Task prompt: Everything in the listing that follows should be reproduced exactly except the pictures.

Segment Start: Listed entries

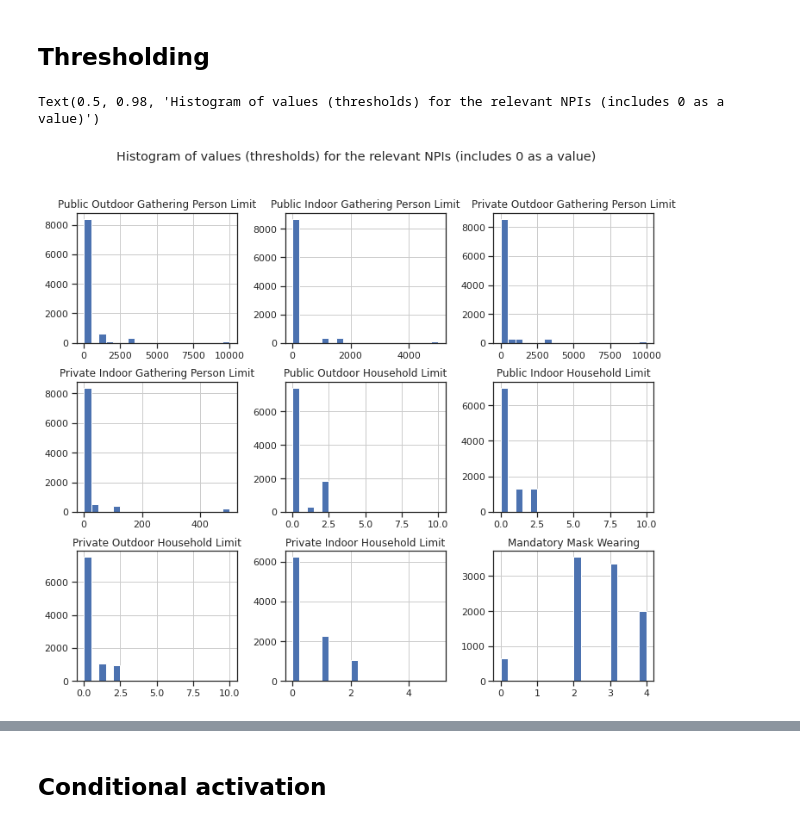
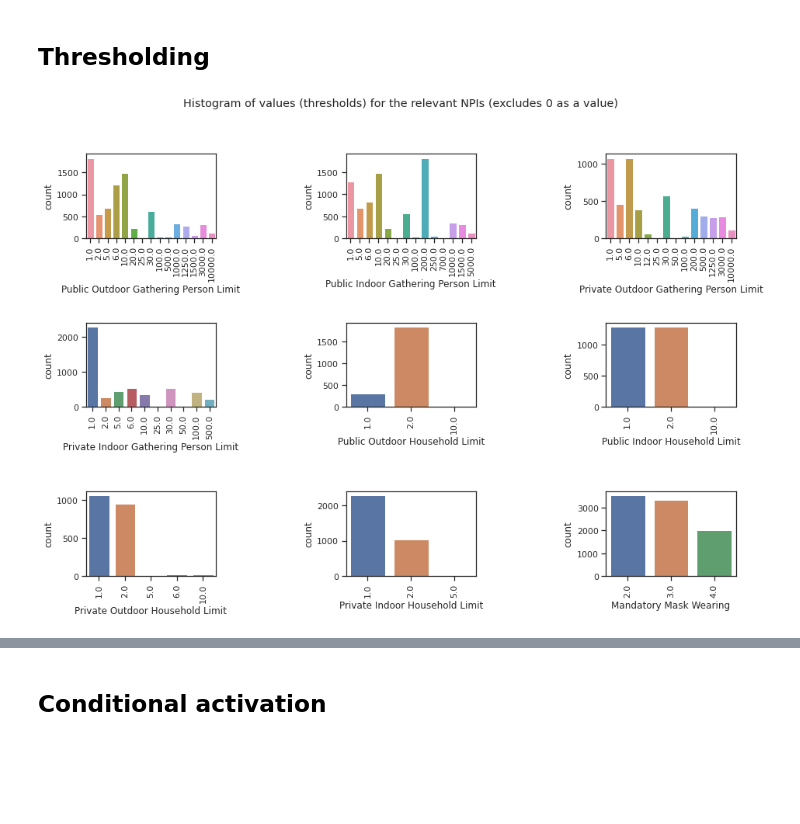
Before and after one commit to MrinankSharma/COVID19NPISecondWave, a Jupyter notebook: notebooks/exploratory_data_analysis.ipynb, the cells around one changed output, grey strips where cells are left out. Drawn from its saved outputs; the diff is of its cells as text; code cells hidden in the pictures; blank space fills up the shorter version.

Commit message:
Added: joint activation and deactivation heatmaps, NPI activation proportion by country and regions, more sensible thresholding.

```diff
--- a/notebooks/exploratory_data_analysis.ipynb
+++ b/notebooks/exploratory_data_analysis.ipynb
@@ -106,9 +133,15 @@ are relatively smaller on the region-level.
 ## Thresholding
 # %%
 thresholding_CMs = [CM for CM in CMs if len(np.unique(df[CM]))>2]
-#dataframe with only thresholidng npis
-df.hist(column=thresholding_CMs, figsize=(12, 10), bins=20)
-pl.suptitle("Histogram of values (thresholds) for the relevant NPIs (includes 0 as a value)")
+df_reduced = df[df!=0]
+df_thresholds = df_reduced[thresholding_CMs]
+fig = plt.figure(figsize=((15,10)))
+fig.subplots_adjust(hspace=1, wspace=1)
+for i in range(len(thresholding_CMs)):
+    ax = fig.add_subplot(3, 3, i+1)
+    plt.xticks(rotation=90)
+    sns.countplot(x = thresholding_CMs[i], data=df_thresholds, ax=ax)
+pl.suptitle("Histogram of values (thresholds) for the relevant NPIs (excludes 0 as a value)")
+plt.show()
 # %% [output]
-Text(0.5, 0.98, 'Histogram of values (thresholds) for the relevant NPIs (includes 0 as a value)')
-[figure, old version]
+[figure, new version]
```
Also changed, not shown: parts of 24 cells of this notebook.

Segment End: Listed entries

Answer box:
Before and after one commit to MrinankSharma/COVID19NPISecondWave, a Jupyter notebook: notebooks/exploratory_data_analysis.ipynb, the cells around one changed output, grey strips where cells are left out. Drawn from its saved outputs; the diff is of its cells as text; code cells hidden in the pictures; blank space fills up the shorter version.

Commit message:
Added: joint activation and deactivation heatmaps, NPI activation proportion by country and regions, more sensible thresholding.

```diff
--- a/notebooks/exploratory_data_analysis.ipynb
+++ b/notebooks/exploratory_data_analysis.ipynb
@@ -106,9 +133,15 @@ are relatively smaller on the region-level.
 ## Thresholding
 # %%
 thresholding_CMs = [CM for CM in CMs if len(np.unique(df[CM]))>2]
-#dataframe with only thresholidng npis
-df.hist(column=thresholding_CMs, figsize=(12, 10), bins=20)
-pl.suptitle("Histogram of values (thresholds) for the relevant NPIs (includes 0 as a value)")
+df_reduced = df[df!=0]
+df_thresholds = df_reduced[thresholding_CMs]
+fig = plt.figure(figsize=((15,10)))
+fig.subplots_adjust(hspace=1, wspace=1)
+for i in range(len(thresholding_CMs)):
+    ax = fig.add_subplot(3, 3, i+1)
+    plt.xticks(rotation=90)
+    sns.countplot(x = thresholding_CMs[i], data=df_thresholds, ax=ax)
+pl.suptitle("Histogram of values (thresholds) for the relevant NPIs (excludes 0 as a value)")
+plt.show()
 # %% [output]
-Text(0.5, 0.98, 'Histogram of values (thresholds) for the relevant NPIs (includes 0 as a value)')
-[figure, old version]
+[figure, new version]
```
Also changed, not shown: parts of 24 cells of this notebook.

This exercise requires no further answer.